Change detection data:
--- START ---

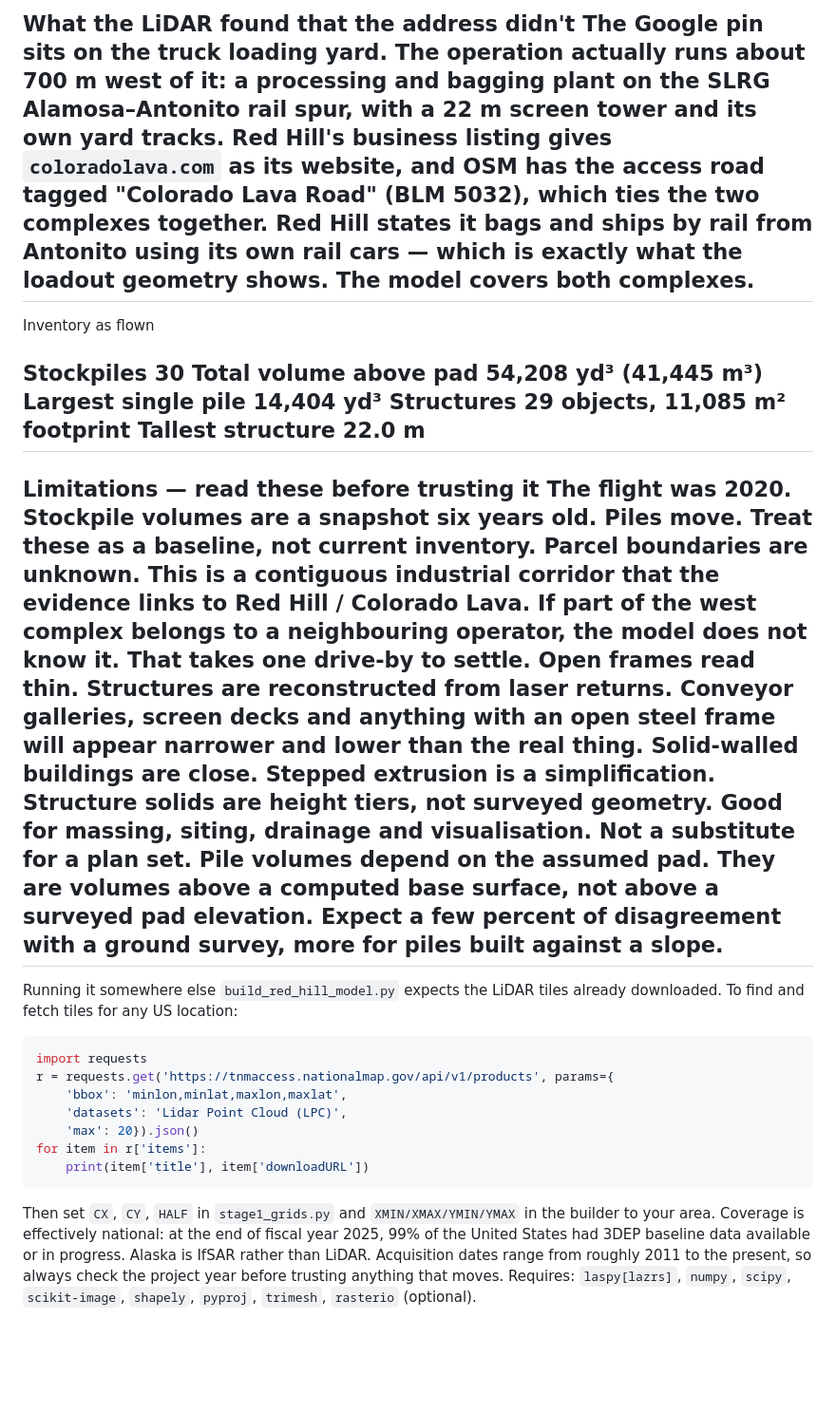
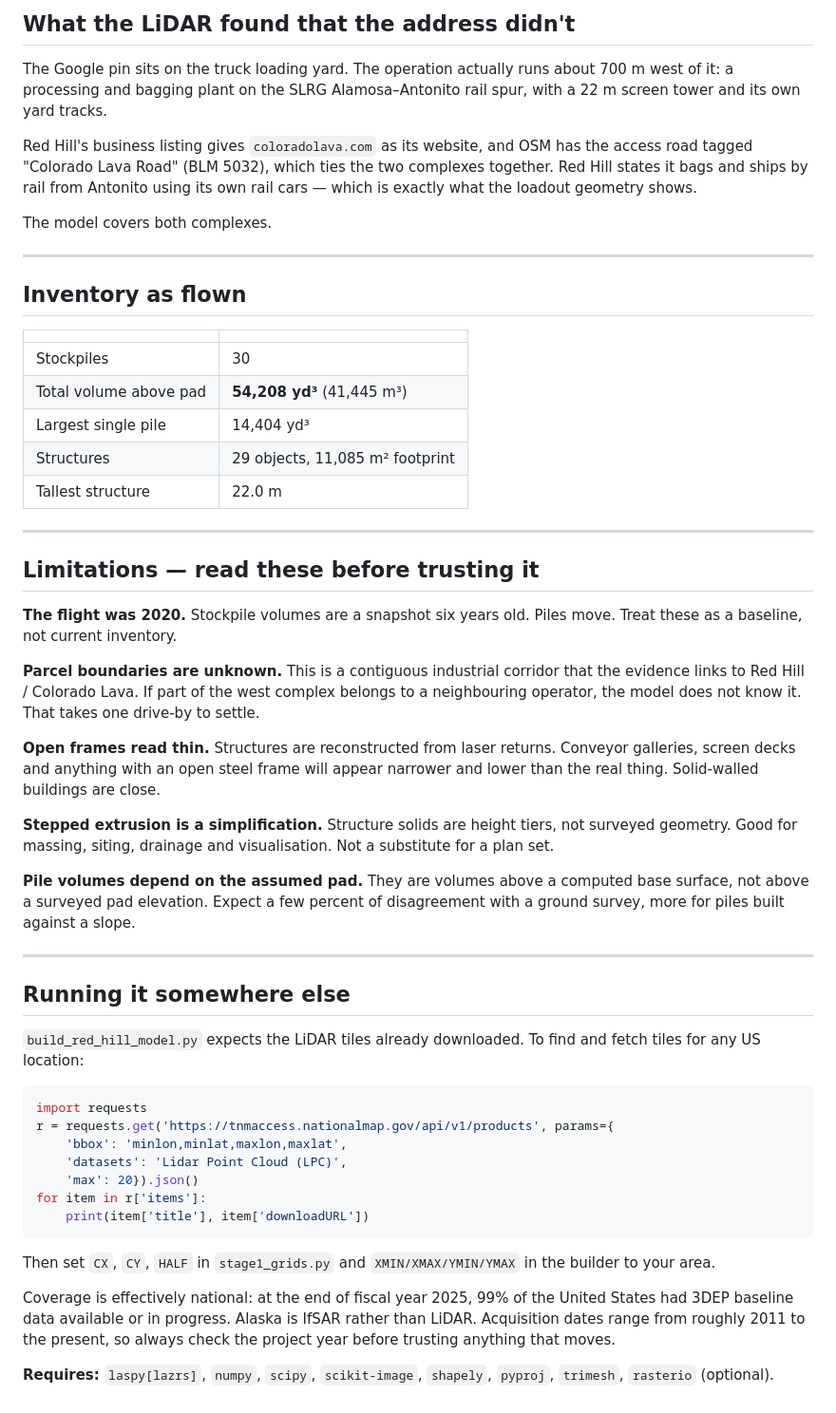
Before and after one commit to jkh2/red-hill-lidar-model, a Markdown page: README.md, the part around one of its changes. Shown at 95% size. GitHub-like rendering; blank space fills up the shorter version.

````diff
--- a/README.md
+++ b/README.md
@@ -61,43 +87,62 @@ resampled at 6 m and draped on the terrain as ribbons.
 ---
-What the LiDAR found that the address didn't
+
+## What the LiDAR found that the address didn't
+
 The Google pin sits on the truck loading yard. The operation actually runs
 about 700 m west of it: a processing and bagging plant on the SLRG
 Alamosa–Antonito rail spur, with a 22 m screen tower and its own yard tracks.
+
 Red Hill's business listing gives `coloradolava.com` as its website, and OSM
 has the access road tagged "Colorado Lava Road" (BLM 5032), which ties the two
 complexes together. Red Hill states it bags and ships by rail from Antonito
 using its own rail cars — which is exactly what the loadout geometry shows.
+
 The model covers both complexes.
+
 ---
-Inventory as flown
 
-Stockpiles	30
-Total volume above pad	54,208 yd³ (41,445 m³)
-Largest single pile	14,404 yd³
-Structures	29 objects, 11,085 m² footprint
-Tallest structure	22.0 m
+## Inventory as flown
+
+| | |
+|---|---|
+| Stockpiles | 30 |
+| Total volume above pad | **54,208 yd³** (41,445 m³) |
+| Largest single pile | 14,404 yd³ |
+| Structures | 29 objects, 11,085 m² footprint |
+| Tallest structure | 22.0 m |
+
 ---
-Limitations — read these before trusting it
-The flight was 2020. Stockpile volumes are a snapshot six years old. Piles
+
+## Limitations — read these before trusting it
+
+**The flight was 2020.** Stockpile volumes are a snapshot six years old. Piles
 move. Treat these as a baseline, not current inventory.
-Parcel boundaries are unknown. This is a contiguous industrial corridor
+
+**Parcel boundaries are unknown.** This is a contiguous industrial corridor
 that the evidence links to Red Hill / Colorado Lava. If part of the west
 complex belongs to a neighbouring operator, the model does not know it. That
 takes one drive-by to settle.
-Open frames read thin. Structures are reconstructed from laser returns.
+
+**Open frames read thin.** Structures are reconstructed from laser returns.
 Conveyor galleries, screen decks and anything with an open steel frame will
 appear narrower and lower than the real thing. Solid-walled buildings are
 close.
-Stepped extrusion is a simplification. Structure solids are height tiers,
+
+**Stepped extrusion is a simplification.** Structure solids are height tiers,
 not surveyed geometry. Good for massing, siting, drainage and visualisation.
 Not a substitute for a plan set.
-Pile volumes depend on the assumed pad. They are volumes above a computed
+
+**Pile volumes depend on the assumed pad.** They are volumes above a computed
 base surface, not above a surveyed pad elevation. Expect a few percent of
 disagreement with a ground survey, more for piles built against a slope.
+
 ---
-Running it somewhere else
+
+## Running it somewhere else
+
 `build_red_hill_model.py` expects the LiDAR tiles already downloaded. To find
 and fetch tiles for any US location:
+
 ```python
 import requests
 r = requests.get('https://tnmaccess.nationalmap.gov/api/v1/products', params={
@@ -107,11 +152,14 @@ r = requests.get('https://tnmaccess.nationalmap.gov/api/v1/products', params={
 for item in r['items']:
     print(item['title'], item['downloadURL'])
 ```
+
 Then set `CX`, `CY`, `HALF` in `stage1_grids.py` and `XMIN/XMAX/YMIN/YMAX`
 in the builder to your area.
+
 Coverage is effectively national: at the end of fiscal year 2025, 99% of the
 United States had 3DEP baseline data available or in progress. Alaska is
 IfSAR rather than LiDAR. Acquisition dates range from roughly 2011 to the
 present, so always check the project year before trusting anything that moves.
-Requires: `laspy[lazrs]`, `numpy`, `scipy`, `scikit-image`, `shapely`,
+
+**Requires:** `laspy[lazrs]`, `numpy`, `scipy`, `scikit-image`, `shapely`,
 `pyproj`, `trimesh`, `rasterio` (optional).
````
Also changed, not shown: other parts of README.md (+52 -26 lines).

--- END ---

Work item =>
Each line above that contains the string "Tallest" should be copied.

Final answer =>
-Tallest structure	22.0 m
+| Tallest structure | 22.0 m |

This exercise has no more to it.